This unique motion filed by defendant-third party plaintiff, M.C. Developers Inc., (hereafter Developers), seeks an order of this court authorizing the removal of an improvement from real estate titled in the name of the third-party defendant, Chesapeake Shore Enterprises, Inc., (hereafter Chesapeake). Developers admit this improvement was constructed in error.
On April 17, 1989, plaintiffs, Lance and Debra Peck, were shown two parcels of undeveloped realty in the City of Millville by an agent of Developers. The agent represented that the two parcels were available for sale and were designated as Lot 22
and Lot 24 on the City of Millville Tax Map. A written contract of sale ultimately executed by the Pecks provided that Developers were to construct a "raised ranch" styled home on each parcel.
On October 18, 1989, at the real estate closing, purportedly respecting Lot 22, Developers presented a partially completed deed and a separate proposed metes and bounds description. It represented to the purchasers that the final clerical work, incorporating the metes and bounds description into the deed, would be completed prior to the recordation of the deed. The deed which was ultimately clerically completed and recorded contained a metes and bounds description to Lot 26 and not Lot 22 as was required by the original contract of sale.*fn1
Subsequent to the real estate closing, Developers constructed the "raised ranch" model home, previously selected by plaintiffs, upon Lot 26, which lot, however, had been previously conveyed to Chesapeake. Chesapeake contends that it first learned of this erroneous construction on Lot 26 when it received a municipal tax bill reflecting tax liability for both land and improvements. An immediate inquiry by Chesapeake revealed Developers' construction error.
Plaintiffs immediately filed a complaint seeking compensatory damages due to breach of contract and negligence, punitive damages due to common law fraud, and treble damages based upon allegations of consumer fraud. They named Developers and Chicago Title Company, who insured the plaintiffs' titles as defendants. Chesapeake was ultimately joined as a third-party defendant.

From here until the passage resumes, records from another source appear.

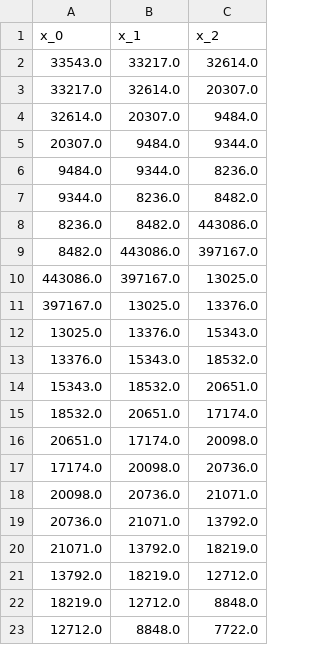
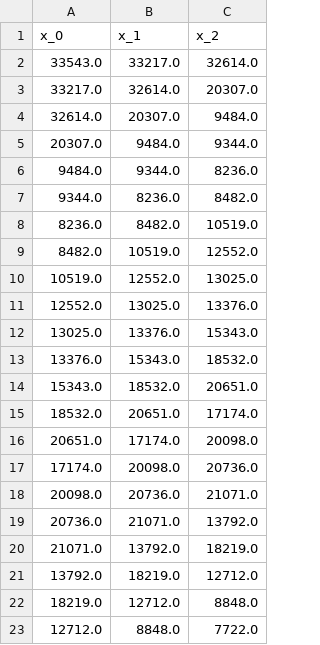
Before and after one commit to TimesNR/ProyectoIntegrador, a CSV file: BaseDeDatos/embedding.csv, drawn as a sheet.

```diff
--- a/BaseDeDatos/embedding.csv
+++ b/BaseDeDatos/embedding.csv
@@ -7,6 +7,6 @@ x_0,x_1,x_2
 9344.0,8236.0,8482.0
-8236.0,8482.0,443086.0
-8482.0,443086.0,397167.0
-443086.0,397167.0,13025.0
-397167.0,13025.0,13376.0
+8236.0,8482.0,10519.0
+8482.0,10519.0,12552.0
+10519.0,12552.0,13025.0
+12552.0,13025.0,13376.0
 13025.0,13376.0,15343.0
```
Also changed, not shown: BaseDeDatos/rappiCard_data.csv, 2 other files.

Developers, in an effort to mitigate its' ultimate responsibility for this construction error, now seek an order permitting it to remove the "raised ranch" model home from Lot 26 for placement on another unsold lot within the developed tract
which is still titled in Developers' name. The motion is contested by Chesapeake who contends there is no judicial precedent in New Jersey specifically addressing the issue of judicially ordered removal of improvements from real estate owned by an innocent land owner. Chesapeake relies upon Friel v. Turk, 95 N.J. Eq. 425, 123 A. 610 (Ch.1924) in support of its opposition.
In Friel, the defendant conveyed Lot 83 to the plaintiff who thereafter erected a building on Lot 84 which was owned by a third-party, an absentee owner who learned of the erroneous construction twenty months after construction was completed. Plaintiff sought a court order compelling the absentee owner of Lot 84 to convey the lot to him. The court designated the plaintiff a "trespasser" who acted with "culpable negligence" and concluded that "equity will not grant the relief now sought, whose condition is attributable solely to his failure to exercise that diligence which may be fully expected from a reasonable person." Id. at 426, 123 A. 610.
While the facts surrounding Friel are similar to the present case, the relief sought by the moving party in each proceeding is quite dissimilar. In Friel, plaintiff sought compulsion of the sale of land from an innocent property owner. Here, the moving party seeks the removal of improvements wrongly constructed from the property of the innocent ...